| TASK INSTRUCTIONS |
Which lines of the material contain the word "white"? Show each one.

| GIVEN INFORMATION |
***
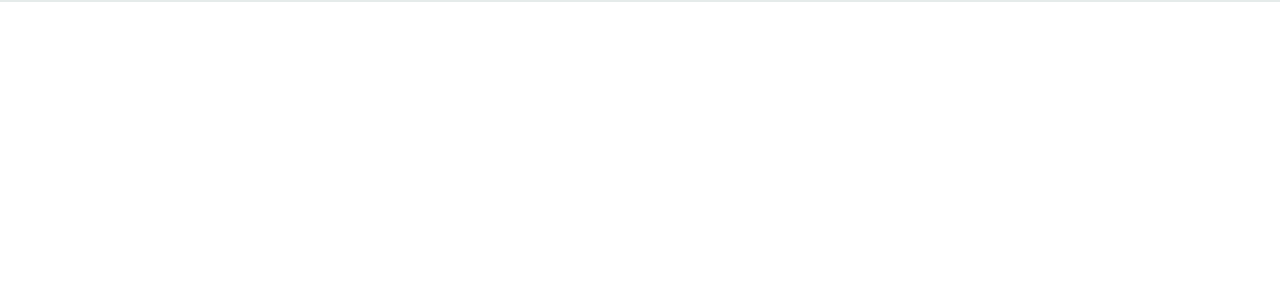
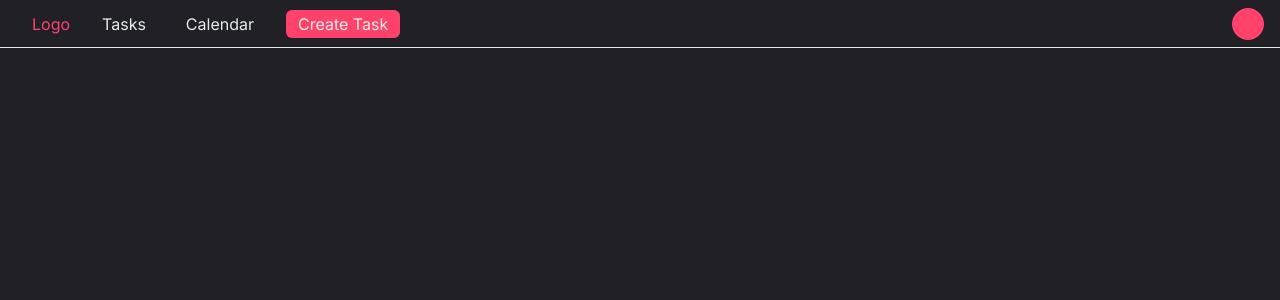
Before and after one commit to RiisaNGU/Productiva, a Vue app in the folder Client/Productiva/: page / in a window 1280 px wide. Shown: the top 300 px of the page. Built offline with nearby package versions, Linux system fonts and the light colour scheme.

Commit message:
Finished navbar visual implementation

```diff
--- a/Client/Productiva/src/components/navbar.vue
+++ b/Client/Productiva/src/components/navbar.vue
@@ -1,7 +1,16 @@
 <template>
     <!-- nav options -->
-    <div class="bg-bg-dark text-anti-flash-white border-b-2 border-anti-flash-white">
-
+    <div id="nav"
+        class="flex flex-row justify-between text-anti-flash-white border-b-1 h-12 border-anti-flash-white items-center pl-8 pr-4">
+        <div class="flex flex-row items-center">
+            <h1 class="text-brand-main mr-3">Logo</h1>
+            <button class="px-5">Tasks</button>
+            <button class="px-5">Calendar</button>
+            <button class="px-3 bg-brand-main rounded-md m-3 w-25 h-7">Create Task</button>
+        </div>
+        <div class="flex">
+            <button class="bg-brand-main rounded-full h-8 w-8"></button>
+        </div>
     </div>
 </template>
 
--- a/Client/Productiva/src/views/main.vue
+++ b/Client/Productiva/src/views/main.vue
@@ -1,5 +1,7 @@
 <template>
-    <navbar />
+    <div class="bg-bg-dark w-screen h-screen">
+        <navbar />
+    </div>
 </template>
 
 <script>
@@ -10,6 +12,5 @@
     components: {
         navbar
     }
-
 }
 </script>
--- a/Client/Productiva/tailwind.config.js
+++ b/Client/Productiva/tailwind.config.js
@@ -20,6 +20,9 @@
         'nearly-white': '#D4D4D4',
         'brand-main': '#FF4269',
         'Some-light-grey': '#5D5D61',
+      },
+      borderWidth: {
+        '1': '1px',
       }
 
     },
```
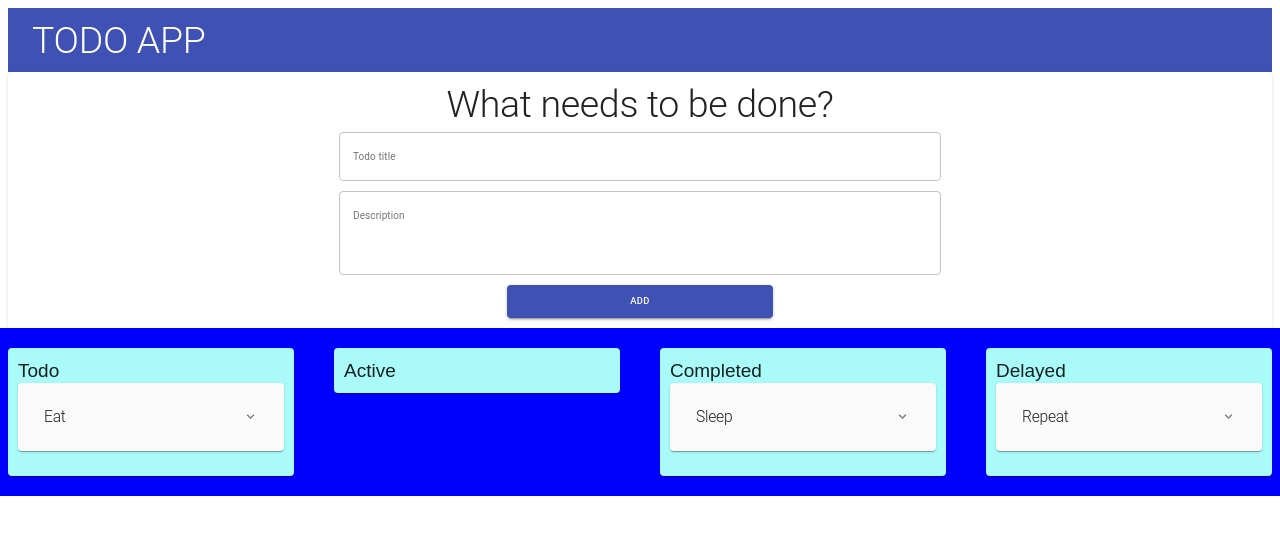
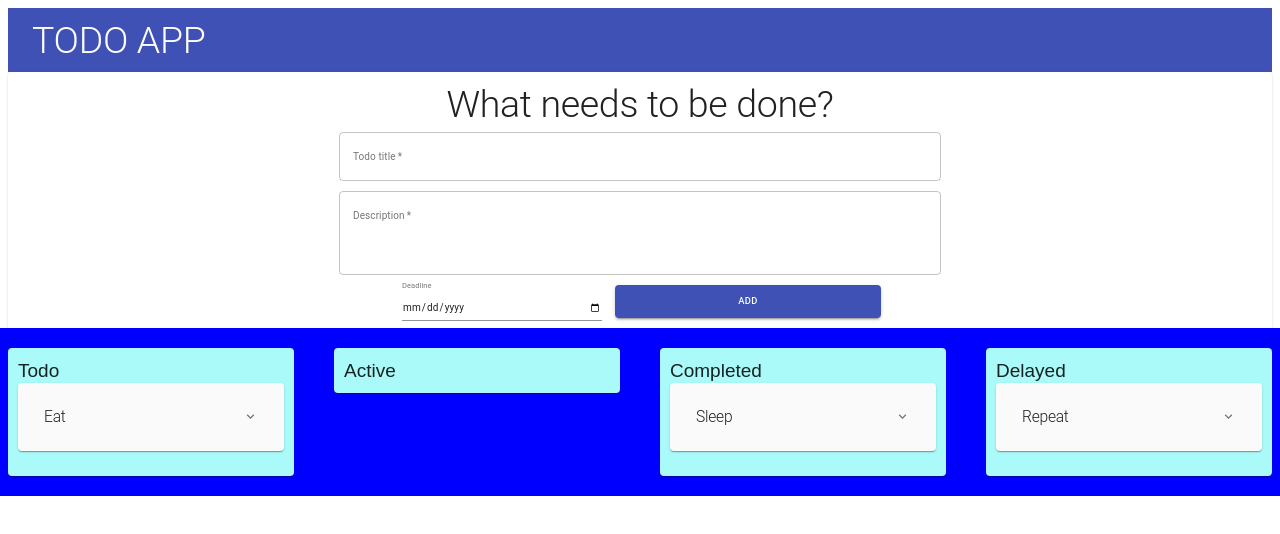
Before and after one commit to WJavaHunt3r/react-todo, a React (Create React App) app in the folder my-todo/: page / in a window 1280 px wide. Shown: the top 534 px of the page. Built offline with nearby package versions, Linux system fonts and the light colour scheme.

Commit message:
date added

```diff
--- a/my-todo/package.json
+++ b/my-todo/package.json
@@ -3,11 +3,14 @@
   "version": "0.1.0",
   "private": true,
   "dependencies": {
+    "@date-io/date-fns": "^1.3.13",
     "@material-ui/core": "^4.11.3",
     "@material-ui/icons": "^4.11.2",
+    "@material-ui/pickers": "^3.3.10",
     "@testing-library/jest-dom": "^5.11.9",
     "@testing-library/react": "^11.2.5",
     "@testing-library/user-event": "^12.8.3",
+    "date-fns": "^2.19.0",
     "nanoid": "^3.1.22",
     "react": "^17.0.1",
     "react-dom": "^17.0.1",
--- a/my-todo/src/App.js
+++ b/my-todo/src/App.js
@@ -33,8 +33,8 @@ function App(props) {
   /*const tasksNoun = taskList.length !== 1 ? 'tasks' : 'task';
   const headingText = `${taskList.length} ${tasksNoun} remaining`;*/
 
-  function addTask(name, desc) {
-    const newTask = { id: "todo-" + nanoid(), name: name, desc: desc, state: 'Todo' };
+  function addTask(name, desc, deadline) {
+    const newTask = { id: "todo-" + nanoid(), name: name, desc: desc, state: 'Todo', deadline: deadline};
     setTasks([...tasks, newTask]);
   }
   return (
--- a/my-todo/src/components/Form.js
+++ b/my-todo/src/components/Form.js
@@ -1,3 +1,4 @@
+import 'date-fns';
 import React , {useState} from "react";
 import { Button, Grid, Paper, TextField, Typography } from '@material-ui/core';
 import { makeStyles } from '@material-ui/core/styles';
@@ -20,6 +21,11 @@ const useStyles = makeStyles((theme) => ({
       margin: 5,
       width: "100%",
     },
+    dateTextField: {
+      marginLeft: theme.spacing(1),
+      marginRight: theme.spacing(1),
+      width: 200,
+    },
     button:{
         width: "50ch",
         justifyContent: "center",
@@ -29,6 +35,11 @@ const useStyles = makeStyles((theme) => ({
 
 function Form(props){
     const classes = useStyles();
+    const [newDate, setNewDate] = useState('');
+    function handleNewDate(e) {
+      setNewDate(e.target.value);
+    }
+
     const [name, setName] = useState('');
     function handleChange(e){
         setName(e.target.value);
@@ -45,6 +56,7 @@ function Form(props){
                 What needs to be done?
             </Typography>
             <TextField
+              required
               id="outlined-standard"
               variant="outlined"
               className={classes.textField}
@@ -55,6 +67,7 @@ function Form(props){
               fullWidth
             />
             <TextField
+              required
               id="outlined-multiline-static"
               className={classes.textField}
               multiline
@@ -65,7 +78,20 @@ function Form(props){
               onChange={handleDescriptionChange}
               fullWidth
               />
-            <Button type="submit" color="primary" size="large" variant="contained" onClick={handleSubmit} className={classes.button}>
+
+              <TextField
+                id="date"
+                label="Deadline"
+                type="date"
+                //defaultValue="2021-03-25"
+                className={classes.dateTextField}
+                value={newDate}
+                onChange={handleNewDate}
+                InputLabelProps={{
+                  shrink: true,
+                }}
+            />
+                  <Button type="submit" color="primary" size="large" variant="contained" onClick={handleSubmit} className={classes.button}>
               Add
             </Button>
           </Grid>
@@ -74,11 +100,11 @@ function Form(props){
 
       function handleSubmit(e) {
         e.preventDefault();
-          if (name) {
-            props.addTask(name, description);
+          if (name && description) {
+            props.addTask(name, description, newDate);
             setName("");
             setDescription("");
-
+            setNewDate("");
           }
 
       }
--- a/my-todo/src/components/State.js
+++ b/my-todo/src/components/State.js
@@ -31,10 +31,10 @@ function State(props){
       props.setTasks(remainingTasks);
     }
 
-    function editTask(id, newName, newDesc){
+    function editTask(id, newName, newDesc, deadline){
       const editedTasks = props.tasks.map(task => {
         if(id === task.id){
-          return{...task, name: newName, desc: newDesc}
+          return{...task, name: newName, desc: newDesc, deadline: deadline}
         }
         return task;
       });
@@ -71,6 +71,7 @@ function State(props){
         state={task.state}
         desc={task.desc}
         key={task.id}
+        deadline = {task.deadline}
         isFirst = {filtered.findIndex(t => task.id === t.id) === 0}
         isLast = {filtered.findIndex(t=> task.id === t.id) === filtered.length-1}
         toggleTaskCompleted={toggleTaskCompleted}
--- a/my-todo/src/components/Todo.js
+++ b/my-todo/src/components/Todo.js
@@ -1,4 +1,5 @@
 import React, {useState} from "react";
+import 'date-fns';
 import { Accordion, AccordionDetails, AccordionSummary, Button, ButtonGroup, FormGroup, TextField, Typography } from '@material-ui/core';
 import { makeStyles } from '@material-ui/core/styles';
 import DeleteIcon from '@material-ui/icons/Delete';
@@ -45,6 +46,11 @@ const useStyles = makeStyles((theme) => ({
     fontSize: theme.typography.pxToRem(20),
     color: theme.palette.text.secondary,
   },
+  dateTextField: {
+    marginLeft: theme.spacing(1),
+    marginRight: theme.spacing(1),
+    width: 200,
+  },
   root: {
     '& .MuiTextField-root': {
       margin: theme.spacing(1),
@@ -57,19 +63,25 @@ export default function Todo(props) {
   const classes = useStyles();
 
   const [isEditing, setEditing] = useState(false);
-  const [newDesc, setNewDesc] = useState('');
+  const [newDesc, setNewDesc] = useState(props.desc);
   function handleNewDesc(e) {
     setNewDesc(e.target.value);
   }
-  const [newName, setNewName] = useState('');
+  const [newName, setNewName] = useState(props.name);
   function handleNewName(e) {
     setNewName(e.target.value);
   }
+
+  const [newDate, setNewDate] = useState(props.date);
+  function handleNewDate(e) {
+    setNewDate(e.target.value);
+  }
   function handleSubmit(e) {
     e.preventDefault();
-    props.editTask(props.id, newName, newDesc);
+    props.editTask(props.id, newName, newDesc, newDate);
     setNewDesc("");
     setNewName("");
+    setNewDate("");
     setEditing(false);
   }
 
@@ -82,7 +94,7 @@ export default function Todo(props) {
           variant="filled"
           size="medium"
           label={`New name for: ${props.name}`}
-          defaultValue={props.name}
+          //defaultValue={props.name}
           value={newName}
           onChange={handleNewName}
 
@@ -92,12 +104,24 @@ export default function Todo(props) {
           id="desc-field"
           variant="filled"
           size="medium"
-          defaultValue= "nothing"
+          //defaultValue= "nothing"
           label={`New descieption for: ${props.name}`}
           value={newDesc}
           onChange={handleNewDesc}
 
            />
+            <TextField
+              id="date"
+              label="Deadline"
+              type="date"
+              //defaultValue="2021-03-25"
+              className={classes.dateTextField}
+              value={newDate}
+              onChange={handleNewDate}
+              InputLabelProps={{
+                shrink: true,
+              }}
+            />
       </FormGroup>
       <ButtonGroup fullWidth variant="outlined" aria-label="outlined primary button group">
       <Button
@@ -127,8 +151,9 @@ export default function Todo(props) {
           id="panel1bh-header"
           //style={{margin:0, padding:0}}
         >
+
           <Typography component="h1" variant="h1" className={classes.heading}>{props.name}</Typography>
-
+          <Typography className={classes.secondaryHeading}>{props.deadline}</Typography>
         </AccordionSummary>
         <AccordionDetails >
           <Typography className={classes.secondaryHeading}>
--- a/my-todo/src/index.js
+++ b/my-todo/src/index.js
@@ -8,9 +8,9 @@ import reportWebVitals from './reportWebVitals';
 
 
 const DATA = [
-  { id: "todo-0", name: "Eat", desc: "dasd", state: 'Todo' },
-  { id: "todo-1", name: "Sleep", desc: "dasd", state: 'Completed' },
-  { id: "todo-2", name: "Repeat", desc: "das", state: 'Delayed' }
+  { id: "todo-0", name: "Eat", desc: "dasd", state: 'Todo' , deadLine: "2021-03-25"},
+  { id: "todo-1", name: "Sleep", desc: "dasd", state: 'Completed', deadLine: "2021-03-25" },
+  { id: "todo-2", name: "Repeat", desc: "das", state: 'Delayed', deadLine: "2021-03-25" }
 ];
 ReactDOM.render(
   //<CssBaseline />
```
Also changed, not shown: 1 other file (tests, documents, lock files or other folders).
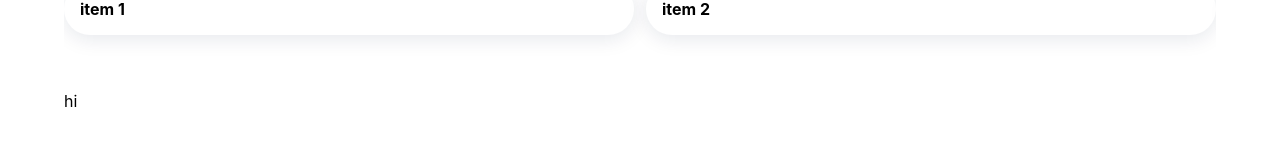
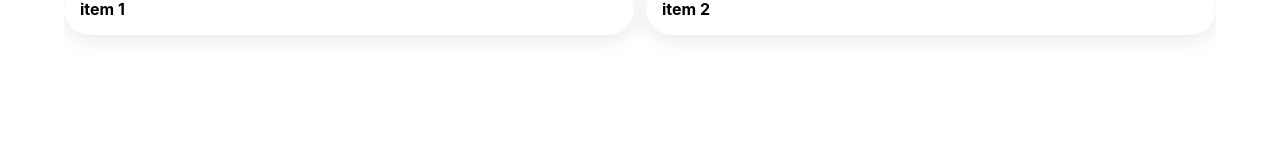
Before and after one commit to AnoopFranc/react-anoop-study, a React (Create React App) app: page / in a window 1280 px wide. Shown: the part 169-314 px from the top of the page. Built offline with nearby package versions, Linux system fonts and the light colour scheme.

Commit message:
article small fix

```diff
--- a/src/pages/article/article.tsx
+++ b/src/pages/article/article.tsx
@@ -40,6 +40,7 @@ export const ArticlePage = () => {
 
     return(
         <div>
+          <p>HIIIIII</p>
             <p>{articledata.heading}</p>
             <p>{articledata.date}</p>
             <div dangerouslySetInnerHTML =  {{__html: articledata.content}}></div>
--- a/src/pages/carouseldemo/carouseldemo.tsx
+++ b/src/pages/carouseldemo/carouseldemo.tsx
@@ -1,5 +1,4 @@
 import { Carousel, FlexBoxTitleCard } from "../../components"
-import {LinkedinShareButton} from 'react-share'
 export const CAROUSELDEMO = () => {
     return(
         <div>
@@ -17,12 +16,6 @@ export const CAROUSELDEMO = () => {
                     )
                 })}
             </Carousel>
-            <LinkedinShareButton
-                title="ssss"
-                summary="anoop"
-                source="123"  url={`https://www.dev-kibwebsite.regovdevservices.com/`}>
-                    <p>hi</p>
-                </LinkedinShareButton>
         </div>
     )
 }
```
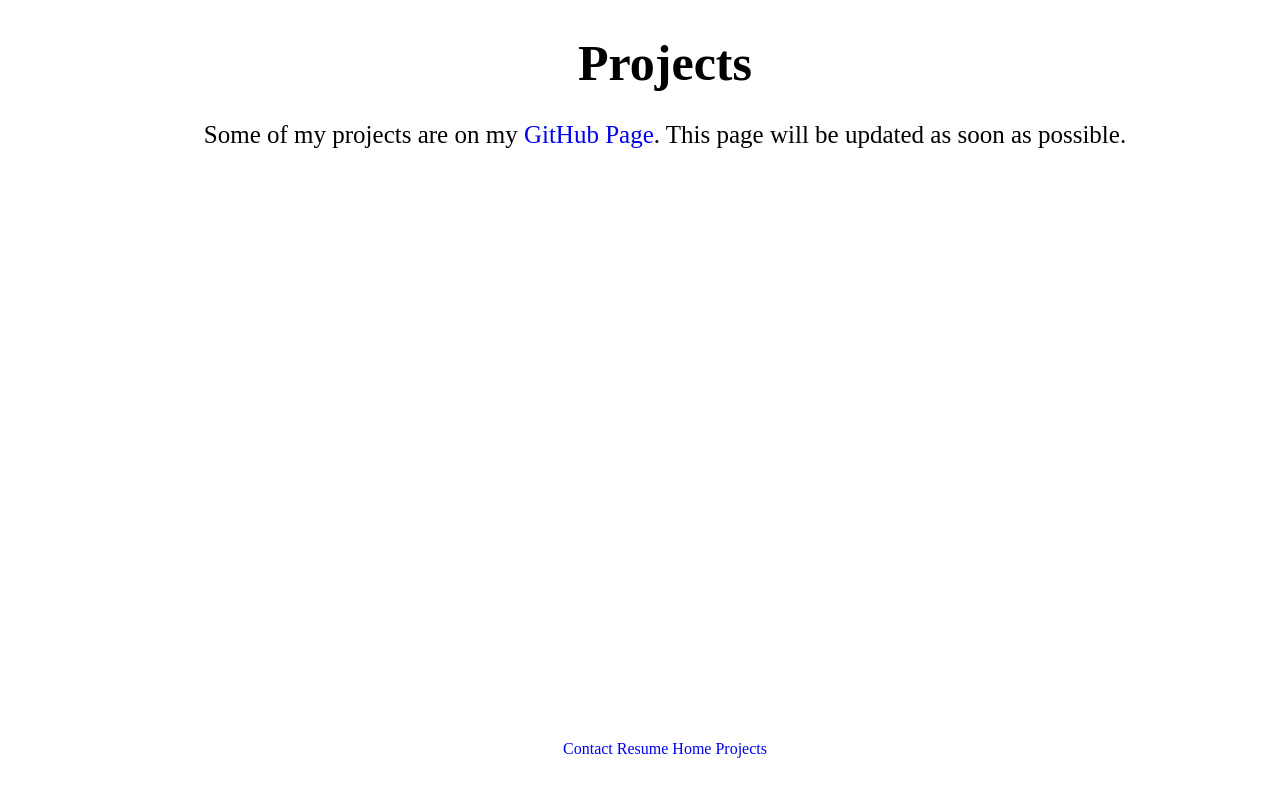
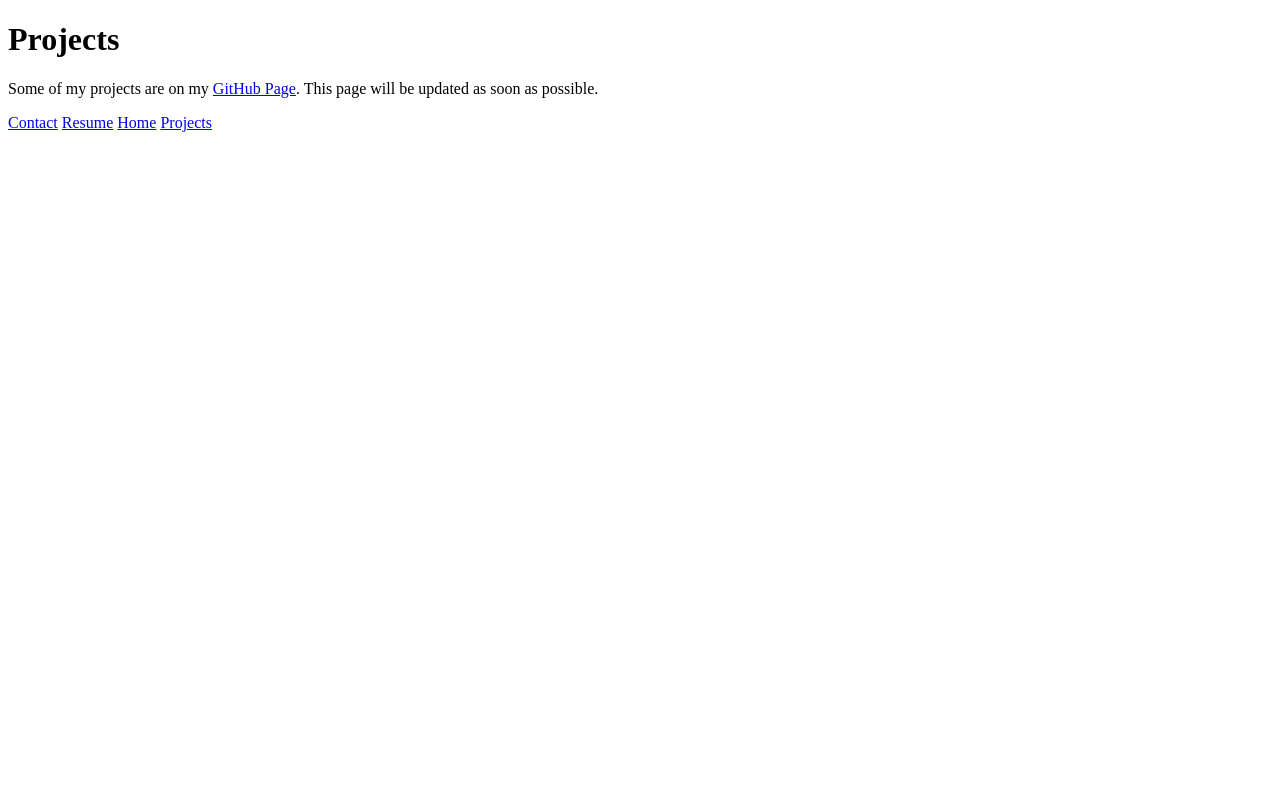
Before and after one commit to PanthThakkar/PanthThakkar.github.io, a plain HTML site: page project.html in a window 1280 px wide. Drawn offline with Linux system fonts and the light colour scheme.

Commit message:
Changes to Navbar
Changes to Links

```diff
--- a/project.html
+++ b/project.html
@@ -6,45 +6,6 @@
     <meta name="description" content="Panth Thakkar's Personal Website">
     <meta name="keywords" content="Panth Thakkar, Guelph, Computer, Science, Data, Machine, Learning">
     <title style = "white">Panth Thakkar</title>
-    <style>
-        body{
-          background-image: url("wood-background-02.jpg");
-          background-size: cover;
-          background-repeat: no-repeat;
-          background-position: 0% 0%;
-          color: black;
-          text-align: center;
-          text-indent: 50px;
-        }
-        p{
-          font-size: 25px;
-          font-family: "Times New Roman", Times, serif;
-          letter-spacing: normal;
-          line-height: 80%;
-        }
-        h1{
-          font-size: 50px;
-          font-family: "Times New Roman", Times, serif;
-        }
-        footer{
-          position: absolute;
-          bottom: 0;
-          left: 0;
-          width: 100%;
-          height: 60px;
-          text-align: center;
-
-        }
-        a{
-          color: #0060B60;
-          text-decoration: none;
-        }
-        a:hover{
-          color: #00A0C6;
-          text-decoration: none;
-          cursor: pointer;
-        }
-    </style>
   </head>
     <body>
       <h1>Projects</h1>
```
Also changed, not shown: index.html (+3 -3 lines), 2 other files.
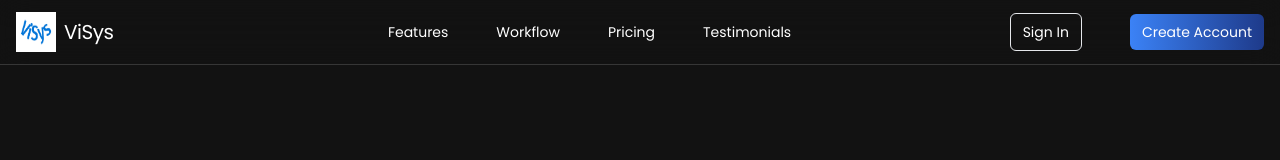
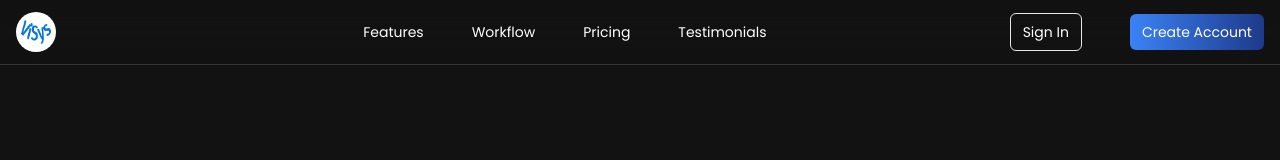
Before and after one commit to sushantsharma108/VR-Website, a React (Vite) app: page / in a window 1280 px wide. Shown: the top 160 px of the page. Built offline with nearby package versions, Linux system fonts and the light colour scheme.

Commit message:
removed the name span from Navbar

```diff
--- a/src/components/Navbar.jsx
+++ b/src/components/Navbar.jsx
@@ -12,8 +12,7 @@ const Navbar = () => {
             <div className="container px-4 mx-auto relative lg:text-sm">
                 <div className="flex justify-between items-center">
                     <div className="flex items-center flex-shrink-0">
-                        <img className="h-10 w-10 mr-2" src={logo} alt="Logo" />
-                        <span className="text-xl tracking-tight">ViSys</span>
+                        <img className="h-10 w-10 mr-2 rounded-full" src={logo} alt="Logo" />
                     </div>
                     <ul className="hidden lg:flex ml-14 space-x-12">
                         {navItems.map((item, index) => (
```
***
| EXERCISE ANSWER |
-    <div class="bg-bg-dark text-anti-flash-white border-b-2 border-anti-flash-white">
+        class="flex flex-row justify-between text-anti-flash-white border-b-1 h-12 border-anti-flash-white items-center pl-8 pr-4">
         'nearly-white': '#D4D4D4',
     <title style = "white">Panth Thakkar</title>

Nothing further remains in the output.